‘Our government's education-focused workplace safety blitzes have demonstrated that businesses are learning to operate safely during COVID-19’
A greater number of small businesses in Ontario are complying with COVID-19 safety requirements in the workplace this month, according to the provincial government.
During follow-up visits for educational workplace safety campaigns, provincial offences officers found that approximately 73 per cent of businesses were in compliance with public health measures, and compliance increased by 20 per cent.
“The overwhelming majority of small business owners are protecting their workers and customers from COVID-19. Sometimes they just need a bit of help, which we're here to provide,” said Monte McNaughton, minister of labour, training and skills development.
“With inspectors out every day across the province, this balance of education and enforcement is ensuring businesses of all sizes follow the rules. Our government's education-focused workplace safety blitzes have demonstrated that businesses are learning to operate safely during COVID-19 and appreciate the support and guidance from the province.”
From Feb. 25 to 28, 110 provincial offences officers conducted over 1,000 COVID-19 related workplace safety visits in Durham Region, Eastern Ontario and Wellington-Dufferin-Guelph. Ontario has hired more than 100 new occupational health and safety inspectors to support the province’s business inspection campaigns amid the COVID-19 pandemic. It also hired over 700 contact tracers and case managers in January.
Most of the visits focused on small businesses with fewer than 25 employees which had been closed during the provincial shutdown. Follow-up visits earlier this month have shown significant improvement, especially in the areas of masking, screening and using COVID-19 workplace safety plans, according to the government.
In February, Ontario saw an increase of nearly 19 per cent in compliance with public health guidelines. The government carried out workplace inspections in Ottawa, Windsor, Niagara and Durham in January.
“Throughout the pandemic, local business owners have really appreciated the collaborative efforts made by the Ministry of Labour, Training and Skills Development and the Eastern Ontario Health Unit (EOHU),” said Dr. Paul Roumeliotis, EOHU medical officer of health. “We have been working diligently with local business owners and operators to ensure they are aware of the role they play in maintaining public health measures and ultimately protecting the public.

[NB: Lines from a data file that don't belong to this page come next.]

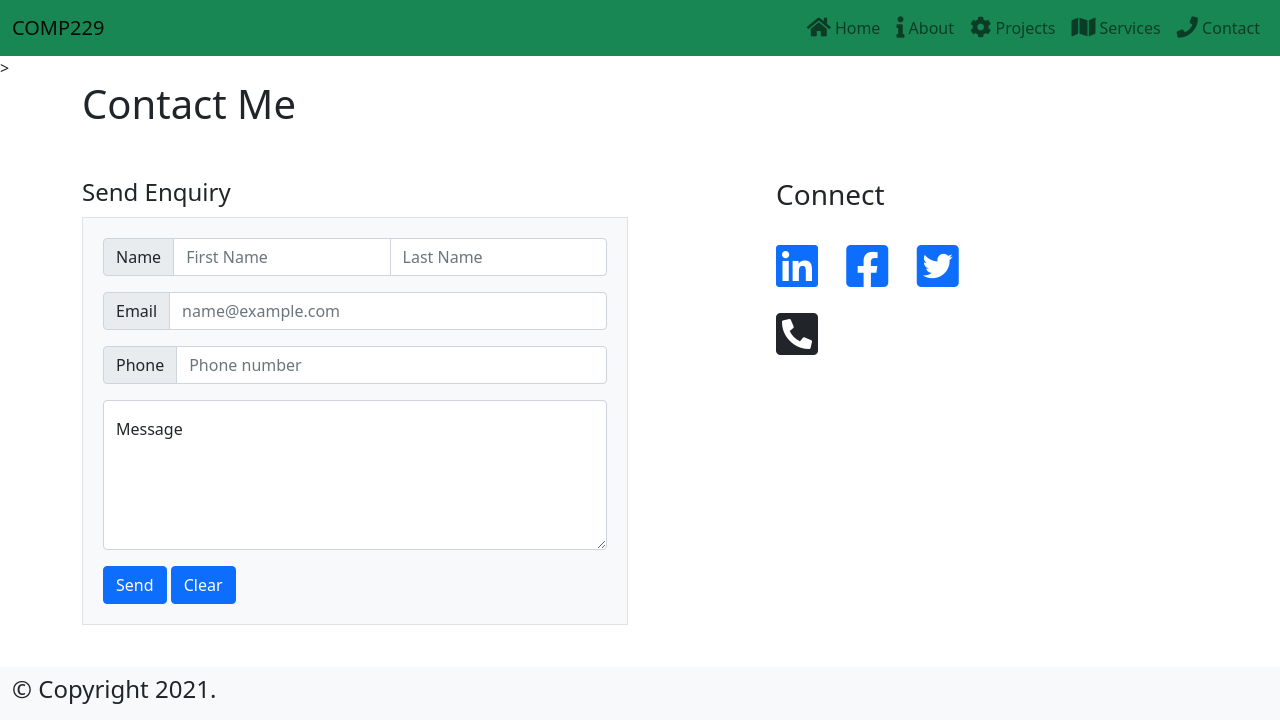
Repository: Mostafa-Asaad/Portfolio
Page: http://localhost/contact
These files come from the project's save history. The page is drawn as it stood at one moment and after the next save; the edit follows.
The browser window is 1280 px wide. The pictures show the whole page.
The page is served by the project's Node server (index.js).

Above is the page before, as saved 2021-06-04 16:20:36.

After the next save:
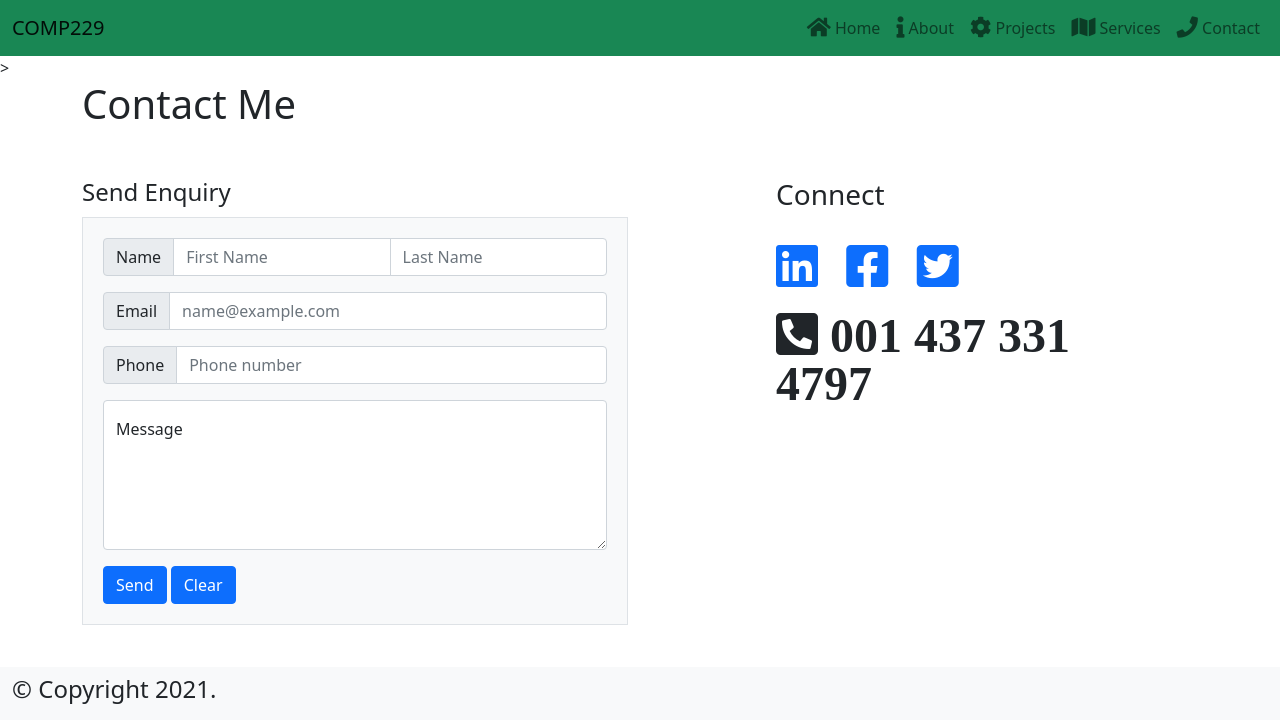
Saved 26 s later.
--- a/Server/Views/content/contact.ejs
+++ b/Server/Views/content/contact.ejs
@@ -59,7 +59,7 @@
               <a class="link" href="https://twitter.com/Moe_Asd"><i class="fab fa-twitter-square fa-3x"></i></a>
             </div>
           </div>
-          <i class="fas fa-phone-square-alt fa-3x"></i>
+          <i class="fas fa-phone-square-alt fa-3x"> 001 437 331 4797</i>
         </div>
       </div>
     </div>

When employees and employers work together to stop the spread of COVID-19, they are doing their part to support the local economy and their community.”
Provincial inspectors are also currently conducting follow-up visits in Eastern Ontario, Durham Region and Wellington-Dufferin-Guelph, and are scheduled for York Region, Waterloo Region and Windsor-Essex.
Overall, occupational health and safety inspectors and multi-ministry teams of provincial offences officers have conducted more than 15,800 COVID-related workplace inspections and investigations across the province since the beginning of 2021. They have issued over 11,900 orders and 410 COVID-19 related tickets, and stopped unsafe work related to COVID-19 20 times.
“There are several risk factors that help drive transmission of COVID-19, including: close contact – the highest risk; closed spaces; crowded places; and forceful exhalation,” according to the Ontario Ministry of Health on Twitter. “Limiting these risks is critical to keeping Ontario open and safe.”
The Ministry also shared that the government provides supports for businesses impacted by the pandemic. The supports are available here.